According to Justice C.A. Oputa (Blessed Memory), he said: poverty is another modern form of slavery. In the words of Eminent Jurist Aguda, he said:
What fair hearing can a poor person hope to hear when he cannot even boast of a square meal a day? If he is cheated of his right, he would certainly prefer to leave the matter in the hands of God than risk death through starvation as a result of investing all he and his family can boast of as total of their worldly possession in trying to assess an illusory right to a fair hearing of his grievance by the courts. To think that a very poor person can have a meaningful hearing in court in the pursuit of his right, real or imaginary, is to live in a fool’s paradise.
In its preamble, the Constitution of the Federal Republic of Nigeria, 1999 (as amended), states that the Constitution is for “promoting good government and the welfare of all citizens in our country on the principles of Freedom, Equality, and Justice.” How can we promote the welfare of all people in Nigeria, including displaced people, based on the ideals of ‘Freedom, Equality, and Justice,’ when displaced people are unable to access the courts due to the high expense of litigation and delays in case resolution caused by our laws?
Furthermore, the non-appearance of displaced persons who are either parties or witnesses frequently leads to numerous court adjournments and delays in the quick process’ execution. The movement of displaced persons in camps is restricted, and to leave the camp, they must obtain a pass, which takes time to process. This has an impact on their ability to appear in court on time.
Many displaced people, especially those in host communities, are itinerant and may not have a permanent location. This makes it difficult to serve court documents on them, obstructing access to justice. Failure to enforce judgements or delays in doing so (i.e. delays in carrying out a final judgment to guarantee that obligations are imposed or performed in practice) are also barriers to justice.
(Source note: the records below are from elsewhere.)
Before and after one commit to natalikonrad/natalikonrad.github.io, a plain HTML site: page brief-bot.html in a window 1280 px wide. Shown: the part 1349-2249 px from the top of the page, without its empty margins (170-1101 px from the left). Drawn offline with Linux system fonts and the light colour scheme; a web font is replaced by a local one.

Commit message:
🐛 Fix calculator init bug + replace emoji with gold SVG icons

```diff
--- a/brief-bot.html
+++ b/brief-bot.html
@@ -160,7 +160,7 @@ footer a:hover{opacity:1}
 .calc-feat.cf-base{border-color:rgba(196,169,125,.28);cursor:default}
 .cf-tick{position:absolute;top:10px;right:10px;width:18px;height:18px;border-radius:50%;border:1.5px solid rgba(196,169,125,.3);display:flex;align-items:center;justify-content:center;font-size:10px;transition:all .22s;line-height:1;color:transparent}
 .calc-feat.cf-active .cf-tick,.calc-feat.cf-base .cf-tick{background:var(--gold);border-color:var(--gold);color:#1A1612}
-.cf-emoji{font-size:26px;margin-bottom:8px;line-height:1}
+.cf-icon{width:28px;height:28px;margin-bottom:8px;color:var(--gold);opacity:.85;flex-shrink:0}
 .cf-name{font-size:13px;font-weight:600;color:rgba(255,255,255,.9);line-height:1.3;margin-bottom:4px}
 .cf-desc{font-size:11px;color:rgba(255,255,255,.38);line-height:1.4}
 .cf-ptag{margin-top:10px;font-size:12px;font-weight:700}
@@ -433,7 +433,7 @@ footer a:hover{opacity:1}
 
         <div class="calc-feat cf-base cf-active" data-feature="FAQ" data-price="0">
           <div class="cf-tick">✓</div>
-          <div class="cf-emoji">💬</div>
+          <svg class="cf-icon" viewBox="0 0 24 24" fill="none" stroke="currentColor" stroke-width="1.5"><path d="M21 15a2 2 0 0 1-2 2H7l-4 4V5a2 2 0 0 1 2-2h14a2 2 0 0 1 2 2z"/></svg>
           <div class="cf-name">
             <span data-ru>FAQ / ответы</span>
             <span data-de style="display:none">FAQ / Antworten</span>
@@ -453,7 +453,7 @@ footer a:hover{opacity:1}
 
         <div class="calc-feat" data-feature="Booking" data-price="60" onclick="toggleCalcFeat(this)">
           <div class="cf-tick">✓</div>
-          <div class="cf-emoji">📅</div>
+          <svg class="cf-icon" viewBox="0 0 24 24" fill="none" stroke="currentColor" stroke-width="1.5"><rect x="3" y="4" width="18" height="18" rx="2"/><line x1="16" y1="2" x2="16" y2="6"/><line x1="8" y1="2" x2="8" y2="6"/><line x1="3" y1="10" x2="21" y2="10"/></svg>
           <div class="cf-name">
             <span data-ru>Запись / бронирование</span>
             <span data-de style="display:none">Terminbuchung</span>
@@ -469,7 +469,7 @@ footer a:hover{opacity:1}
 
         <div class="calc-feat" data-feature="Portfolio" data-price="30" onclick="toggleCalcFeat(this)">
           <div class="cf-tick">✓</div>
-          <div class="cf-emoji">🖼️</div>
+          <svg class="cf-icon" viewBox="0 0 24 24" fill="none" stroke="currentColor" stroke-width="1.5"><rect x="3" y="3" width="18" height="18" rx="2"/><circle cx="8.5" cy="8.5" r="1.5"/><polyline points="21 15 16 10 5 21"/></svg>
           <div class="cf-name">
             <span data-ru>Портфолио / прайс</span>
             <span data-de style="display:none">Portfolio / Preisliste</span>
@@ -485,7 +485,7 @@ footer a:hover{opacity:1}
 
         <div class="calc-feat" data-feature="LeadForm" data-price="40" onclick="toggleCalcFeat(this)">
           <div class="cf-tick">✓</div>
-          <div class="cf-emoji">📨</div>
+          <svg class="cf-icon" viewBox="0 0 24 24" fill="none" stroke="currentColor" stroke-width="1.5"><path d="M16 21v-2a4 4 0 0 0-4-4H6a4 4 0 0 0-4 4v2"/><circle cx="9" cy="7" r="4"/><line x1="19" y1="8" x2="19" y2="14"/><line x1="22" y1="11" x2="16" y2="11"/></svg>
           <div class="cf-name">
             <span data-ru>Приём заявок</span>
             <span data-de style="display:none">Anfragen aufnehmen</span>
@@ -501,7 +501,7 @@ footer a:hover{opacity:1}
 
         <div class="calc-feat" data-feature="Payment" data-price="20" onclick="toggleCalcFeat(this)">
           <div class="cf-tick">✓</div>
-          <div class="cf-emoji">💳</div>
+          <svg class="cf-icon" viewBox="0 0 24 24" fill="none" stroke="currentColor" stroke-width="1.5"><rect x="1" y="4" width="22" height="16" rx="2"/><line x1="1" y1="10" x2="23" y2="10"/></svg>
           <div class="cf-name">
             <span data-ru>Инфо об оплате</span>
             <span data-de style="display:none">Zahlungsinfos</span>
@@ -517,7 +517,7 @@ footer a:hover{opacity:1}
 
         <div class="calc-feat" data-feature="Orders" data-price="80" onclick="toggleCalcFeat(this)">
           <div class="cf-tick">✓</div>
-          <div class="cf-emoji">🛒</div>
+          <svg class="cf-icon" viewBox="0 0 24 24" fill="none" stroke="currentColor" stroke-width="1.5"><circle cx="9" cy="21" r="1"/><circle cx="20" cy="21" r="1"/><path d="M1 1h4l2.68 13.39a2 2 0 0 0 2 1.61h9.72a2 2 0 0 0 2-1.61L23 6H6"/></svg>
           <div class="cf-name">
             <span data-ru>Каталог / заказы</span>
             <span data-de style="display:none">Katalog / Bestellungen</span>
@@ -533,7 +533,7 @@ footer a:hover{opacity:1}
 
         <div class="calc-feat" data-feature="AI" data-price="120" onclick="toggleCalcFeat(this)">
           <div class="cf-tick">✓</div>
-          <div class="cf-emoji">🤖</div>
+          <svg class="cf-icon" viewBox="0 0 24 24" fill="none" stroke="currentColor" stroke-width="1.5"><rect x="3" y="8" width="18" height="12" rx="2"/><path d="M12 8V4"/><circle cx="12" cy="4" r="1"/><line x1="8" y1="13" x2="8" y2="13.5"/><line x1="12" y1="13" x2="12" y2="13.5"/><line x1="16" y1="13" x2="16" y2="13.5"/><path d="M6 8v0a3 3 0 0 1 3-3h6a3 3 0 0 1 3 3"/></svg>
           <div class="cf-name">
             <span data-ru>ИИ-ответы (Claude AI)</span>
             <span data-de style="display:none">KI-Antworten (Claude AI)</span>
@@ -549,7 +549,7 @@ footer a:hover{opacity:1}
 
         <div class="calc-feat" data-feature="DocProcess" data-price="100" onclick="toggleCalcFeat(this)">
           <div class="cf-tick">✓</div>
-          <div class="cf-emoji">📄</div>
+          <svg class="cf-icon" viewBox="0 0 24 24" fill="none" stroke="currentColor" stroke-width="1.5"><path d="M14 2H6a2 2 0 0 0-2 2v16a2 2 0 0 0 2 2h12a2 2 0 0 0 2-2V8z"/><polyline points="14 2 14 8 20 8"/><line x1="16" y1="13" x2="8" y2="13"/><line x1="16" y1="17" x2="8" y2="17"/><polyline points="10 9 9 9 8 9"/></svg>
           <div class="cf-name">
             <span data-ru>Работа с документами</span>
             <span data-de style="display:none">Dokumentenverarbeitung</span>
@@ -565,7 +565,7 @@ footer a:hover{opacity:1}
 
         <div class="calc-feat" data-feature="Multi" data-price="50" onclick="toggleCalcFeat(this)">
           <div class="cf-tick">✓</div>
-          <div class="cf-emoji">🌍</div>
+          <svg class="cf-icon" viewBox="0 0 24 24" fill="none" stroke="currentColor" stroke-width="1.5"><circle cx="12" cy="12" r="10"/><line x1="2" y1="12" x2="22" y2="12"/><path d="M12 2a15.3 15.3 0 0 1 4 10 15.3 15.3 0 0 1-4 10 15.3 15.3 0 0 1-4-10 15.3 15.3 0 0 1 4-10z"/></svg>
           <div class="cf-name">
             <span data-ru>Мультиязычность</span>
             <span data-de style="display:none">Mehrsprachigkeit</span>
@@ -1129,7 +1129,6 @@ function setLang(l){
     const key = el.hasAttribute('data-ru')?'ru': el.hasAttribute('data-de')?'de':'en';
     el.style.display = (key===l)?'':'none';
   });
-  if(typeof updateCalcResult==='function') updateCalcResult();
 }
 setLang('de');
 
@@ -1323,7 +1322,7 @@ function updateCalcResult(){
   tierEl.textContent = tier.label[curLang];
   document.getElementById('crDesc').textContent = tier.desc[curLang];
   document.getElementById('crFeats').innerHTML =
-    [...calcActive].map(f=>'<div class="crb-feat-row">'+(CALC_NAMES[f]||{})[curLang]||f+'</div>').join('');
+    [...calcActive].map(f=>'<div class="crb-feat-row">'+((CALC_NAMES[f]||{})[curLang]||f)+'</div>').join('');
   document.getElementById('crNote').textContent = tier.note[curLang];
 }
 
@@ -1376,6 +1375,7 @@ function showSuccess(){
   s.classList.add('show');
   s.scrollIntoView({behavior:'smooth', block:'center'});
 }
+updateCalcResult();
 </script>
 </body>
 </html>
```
Failure to enforce a final judgment is an infringement of the right to an effective remedy, according to the European Court of Human Rights.
 Andrew Harding, and others, ‘Access to Justice and the Rule of Law’  Forced Migration Review
 C A Oputa, Idigbe Memorial Lectures Human Rights in the Political Legal Culture of Nigeria (Nigerian Law publications 1989) 94
 Nathy Rass-Masson and Virginie Rouas ‘Effective Access to Justice’ (European Union: 2017) <https://www.europarl.europa.eu/RegData/etudes/STUD/2017/596818/IPOL_STU(2017)596818_EN.pdf> accessed 6 October 2021; M Cappelletti, & B Garth, ‘Access to Justice: The Newest Wave in the Worldwide Movement to make Rights effective’ (1978) 27 Buffalo Review 181, 182